> **Task requirements**:
Every record that follows should be printed verbatim.
Task material Block Start
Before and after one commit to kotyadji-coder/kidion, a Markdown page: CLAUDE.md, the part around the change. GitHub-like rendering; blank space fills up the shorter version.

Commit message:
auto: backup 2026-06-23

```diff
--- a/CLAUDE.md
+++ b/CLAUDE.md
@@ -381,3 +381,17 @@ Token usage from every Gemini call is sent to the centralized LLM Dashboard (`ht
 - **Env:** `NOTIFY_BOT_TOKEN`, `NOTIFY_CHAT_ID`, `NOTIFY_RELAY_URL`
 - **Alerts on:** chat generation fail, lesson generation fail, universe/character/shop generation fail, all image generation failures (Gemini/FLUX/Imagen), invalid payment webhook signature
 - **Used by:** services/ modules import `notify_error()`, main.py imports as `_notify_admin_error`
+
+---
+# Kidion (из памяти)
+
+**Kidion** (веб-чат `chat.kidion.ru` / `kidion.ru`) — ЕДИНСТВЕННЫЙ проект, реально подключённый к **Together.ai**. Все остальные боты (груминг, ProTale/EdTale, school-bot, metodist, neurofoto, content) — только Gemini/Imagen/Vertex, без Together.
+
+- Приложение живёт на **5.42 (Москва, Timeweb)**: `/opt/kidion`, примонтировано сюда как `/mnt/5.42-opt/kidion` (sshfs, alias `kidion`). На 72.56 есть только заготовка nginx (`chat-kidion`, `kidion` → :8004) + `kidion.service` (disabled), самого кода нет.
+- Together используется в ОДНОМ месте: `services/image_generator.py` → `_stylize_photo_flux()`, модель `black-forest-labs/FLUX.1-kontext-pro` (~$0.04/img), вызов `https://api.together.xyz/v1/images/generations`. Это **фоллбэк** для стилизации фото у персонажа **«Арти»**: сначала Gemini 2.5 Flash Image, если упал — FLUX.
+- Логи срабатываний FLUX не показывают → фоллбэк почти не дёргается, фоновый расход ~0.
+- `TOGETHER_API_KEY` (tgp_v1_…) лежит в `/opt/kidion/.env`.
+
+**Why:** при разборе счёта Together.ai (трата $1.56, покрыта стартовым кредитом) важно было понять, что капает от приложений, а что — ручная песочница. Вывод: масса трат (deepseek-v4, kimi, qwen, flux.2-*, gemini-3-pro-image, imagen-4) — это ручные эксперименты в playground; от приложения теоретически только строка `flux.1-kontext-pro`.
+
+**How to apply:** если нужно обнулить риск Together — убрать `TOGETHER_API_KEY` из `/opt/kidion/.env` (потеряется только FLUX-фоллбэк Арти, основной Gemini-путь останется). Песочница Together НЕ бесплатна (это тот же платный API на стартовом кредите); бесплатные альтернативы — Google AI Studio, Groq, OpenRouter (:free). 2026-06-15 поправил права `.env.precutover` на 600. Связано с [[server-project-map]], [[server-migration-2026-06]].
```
Task material Block End
> **Response**:
Before and after one commit to kotyadji-coder/kidion, a Markdown page: CLAUDE.md, the part around the change. GitHub-like rendering; blank space fills up the shorter version.

Commit message:
auto: backup 2026-06-23

```diff
--- a/CLAUDE.md
+++ b/CLAUDE.md
@@ -381,3 +381,17 @@ Token usage from every Gemini call is sent to the centralized LLM Dashboard (`ht
 - **Env:** `NOTIFY_BOT_TOKEN`, `NOTIFY_CHAT_ID`, `NOTIFY_RELAY_URL`
 - **Alerts on:** chat generation fail, lesson generation fail, universe/character/shop generation fail, all image generation failures (Gemini/FLUX/Imagen), invalid payment webhook signature
 - **Used by:** services/ modules import `notify_error()`, main.py imports as `_notify_admin_error`
+
+---
+# Kidion (из памяти)
+
+**Kidion** (веб-чат `chat.kidion.ru` / `kidion.ru`) — ЕДИНСТВЕННЫЙ проект, реально подключённый к **Together.ai**. Все остальные боты (груминг, ProTale/EdTale, school-bot, metodist, neurofoto, content) — только Gemini/Imagen/Vertex, без Together.
+
+- Приложение живёт на **5.42 (Москва, Timeweb)**: `/opt/kidion`, примонтировано сюда как `/mnt/5.42-opt/kidion` (sshfs, alias `kidion`). На 72.56 есть только заготовка nginx (`chat-kidion`, `kidion` → :8004) + `kidion.service` (disabled), самого кода нет.
+- Together используется в ОДНОМ месте: `services/image_generator.py` → `_stylize_photo_flux()`, модель `black-forest-labs/FLUX.1-kontext-pro` (~$0.04/img), вызов `https://api.together.xyz/v1/images/generations`. Это **фоллбэк** для стилизации фото у персонажа **«Арти»**: сначала Gemini 2.5 Flash Image, если упал — FLUX.
+- Логи срабатываний FLUX не показывают → фоллбэк почти не дёргается, фоновый расход ~0.
+- `TOGETHER_API_KEY` (tgp_v1_…) лежит в `/opt/kidion/.env`.
+
+**Why:** при разборе счёта Together.ai (трата $1.56, покрыта стартовым кредитом) важно было понять, что капает от приложений, а что — ручная песочница. Вывод: масса трат (deepseek-v4, kimi, qwen, flux.2-*, gemini-3-pro-image, imagen-4) — это ручные эксперименты в playground; от приложения теоретически только строка `flux.1-kontext-pro`.
+
+**How to apply:** если нужно обнулить риск Together — убрать `TOGETHER_API_KEY` из `/opt/kidion/.env` (потеряется только FLUX-фоллбэк Арти, основной Gemini-путь останется). Песочница Together НЕ бесплатна (это тот же платный API на стартовом кредите); бесплатные альтернативы — Google AI Studio, Groq, OpenRouter (:free). 2026-06-15 поправил права `.env.precutover` на 600. Связано с [[server-project-map]], [[server-migration-2026-06]].
```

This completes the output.